**EXERCISE INSTRUCTIONS:** From the listing below, pull out every line where the string "mhdb" appears.

**DATA EXTRACT:**
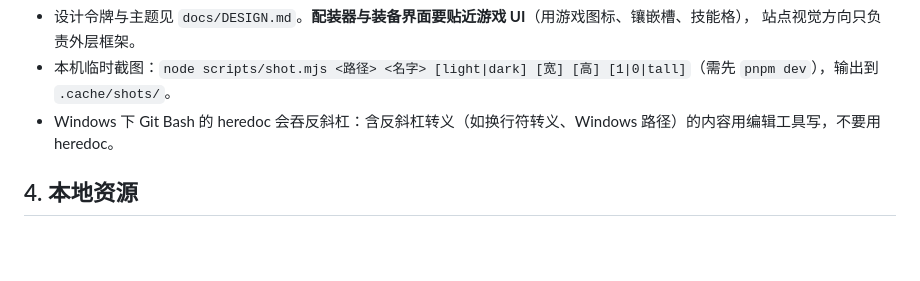
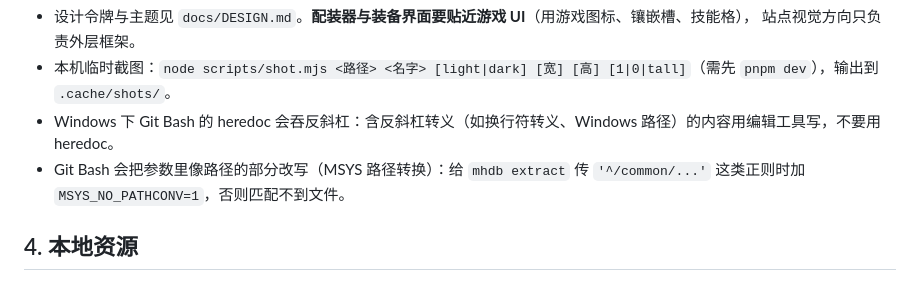
Before and after one commit to TheLostRiver/mhw-db, a Markdown page: CLAUDE.md, the part around the change. Rendered like a GitHub page; blank space fills up the shorter version.

Commit message:
docs: 记下 Git Bash 下给 mhdb extract 传正则要关掉路径转换

```diff
--- a/CLAUDE.md
+++ b/CLAUDE.md
@@ -67,6 +67,7 @@ uv run mhdb config | fonts | extract | parse | images | maps | nodes | diff
   站点视觉方向只负责外层框架。
 - 本机临时截图：`node scripts/shot.mjs <路径> <名字> [light|dark] [宽] [高] [1|0|tall]`（需先 `pnpm dev`），输出到 `.cache/shots/`。
 - Windows 下 Git Bash 的 heredoc 会吞反斜杠：含反斜杠转义（如换行符转义、Windows 路径）的内容用编辑工具写，不要用 heredoc。
+- Git Bash 会把参数里像路径的部分改写（MSYS 路径转换）：给 `mhdb extract` 传 `'^/common/...'` 这类正则时加 `MSYS_NO_PATHCONV=1`，否则匹配不到文件。
 
 ## 4. 本地资源
 
```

**TASK RESPONSE:**
docs: 记下 Git Bash 下给 mhdb extract 传正则要关掉路径转换
@@ -67,6 +67,7 @@ uv run mhdb config | fonts | extract | parse | images | maps | nodes | diff
+- Git Bash 会把参数里像路径的部分改写（MSYS 路径转换）：给 `mhdb extract` 传 `'^/common/...'` 这类正则时加 `MSYS_NO_PATHCONV=1`，否则匹配不到文件。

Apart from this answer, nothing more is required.